'51

Warren van Bronkhorst (MM), '59 (DMA) writes that Pernambuco Press has published The Not So Boring Book of Bowing, a violin study book with his arrangements.

'53

Raymond Gniewek is stepping down as concertmaster of the Metropolitan Opera Orchestra after 43 years in the position, according to a May story in The New York Times. During his tenure, he performed in 115 different operas under a number of conductors, including Leonard Bernstein and James Levine.

'56

Ronald Bishop, principal tuba player for the Cleveland Orchestra, gave master classes at Duquesne University in Pittsburgh and at Lawrence University in Appleton, Wis., in April.

'59

Ned Corman received the Civic Medal for Culture and Arts from the Greater Rochester Metro Chamber of Commerce, Inc., for his work to enrich the lives of others through music. He is founder of The Commission Project, a not-for-profit organization that, among other things, hires composers to create music for young musicians. More than 25 well-known local and national jazz musicians took part in the organization's major fundraiser, "Swing 'n' Jazz III," held in June, according to a profile in the Rochester Democrat and Chronicle.

'62

Robert Christensen '64 (MM) has been named executive director of the Indian Hill Music Center in Littleton, Mass. The center's 1,300 student-musicians take part in a 20-event concert series and perform in a 75-musician orchestra.
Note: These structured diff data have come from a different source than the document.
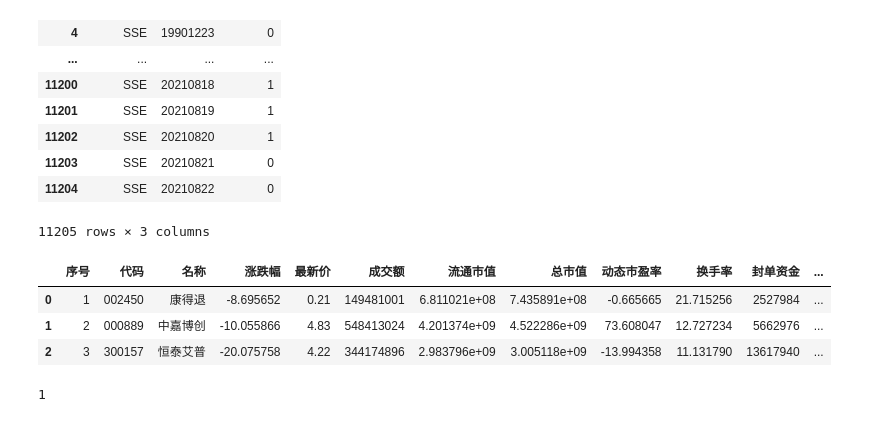
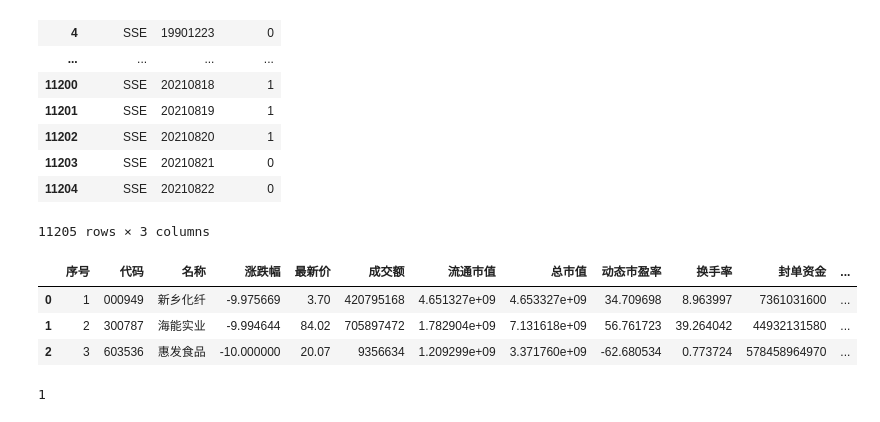
Before and after one commit to linfenglee/quant_trading, a Jupyter notebook: stock_trading/test.ipynb, the cells around one changed output. Drawn from its saved outputs; the diff is of its cells as text; code cells hidden in the pictures.

```diff
--- a/stock_trading/test.ipynb
+++ b/stock_trading/test.ipynb
@@ -697,12 +697,12 @@ pro.trade_cal(exchange="", end_date="20210822")
 | 11204 | SSE | 20210822 | 0 |
 11205 rows × 3 columns
 # %%
-ak.stock_em_zt_pool_dtgc(date="20210525")
+ak.stock_em_zt_pool_dtgc(date="20200106")
 # %% [output]
 |  | 序号 | 代码 | 名称 | 涨跌幅 | 最新价 | 成交额 | 流通市值 | 总市值 | 动态市盈率 | 换手率 | 封单资金 | ... |
-| 0 | 1 | 002450 | 康得退 | -8.695652 | 0.21 | 149481001 | 6.811021e+08 | 7.435891e+08 | -0.665665 | 21.715256 | 2527984 | ... |
-| 1 | 2 | 000889 | 中嘉博创 | -10.055866 | 4.83 | 548413024 | 4.201374e+09 | 4.522286e+09 | 73.608047 | 12.727234 | 5662976 | ... |
-| 2 | 3 | 300157 | 恒泰艾普 | -20.075758 | 4.22 | 344174896 | 2.983796e+09 | 3.005118e+09 | -13.994358 | 11.131790 | 13617940 | ... |
+| 0 | 1 | 000949 | 新乡化纤 | -9.975669 | 3.70 | 420795168 | 4.651327e+09 | 4.653327e+09 | 34.709698 | 8.963997 | 7361031600 | ... |
+| 1 | 2 | 300787 | 海能实业 | -9.994644 | 84.02 | 705897472 | 1.782904e+09 | 7.131618e+09 | 56.761723 | 39.264042 | 44932131580 | ... |
+| 2 | 3 | 603536 | 惠发食品 | -10.000000 | 20.07 | 9356634 | 1.209299e+09 | 3.371760e+09 | -62.680534 | 0.773724 | 578458964970 | ... |
 # %%
 from datetime import datetime
 # %%
```
Also changed, not shown: parts of 8 cells of this notebook, 6 other files.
He had been director of institutional advancement for Holy Name Central Catholic Junior-Senior High School in Worcester, Mass.

'63

Vincent Frohne, a former composition student of Bernard Rogers and Howard Hanson, was one of seven Prix de Rome winners commissioned to write chamber music for students of the unique, tuition-free Merit Music Program in downtown Chicago this spring. His Emergence, Op. 44 for Piano and Vibraphone premiered April 1 at Dearborn Station and was scheduled to be recorded by award-winning arts radio station WFMT for broadcast in the fall. Frohne lives in west-central Illinois and is organist at St. Paul Church in Macomb. . . . John Wyre, William Cahn '68, Robert Becker '69, '71 (MM), and the additional members of the Toronto-based percussion group NEXUS performed this spring with the Chicago Symphony Orchestra for five sold-out concerts under the direction of Christoph Eschenbach. The group also has recorded a new CD with clarinetist Richard Stoltzman on the BIS Records label. Titled Garden of Sounds, the CD features 13 new tracks created by the artists and dedicated to the composer Toru Takemitsu. The disc is available at record stores or by contacting NEXUS at (716) 582-2508.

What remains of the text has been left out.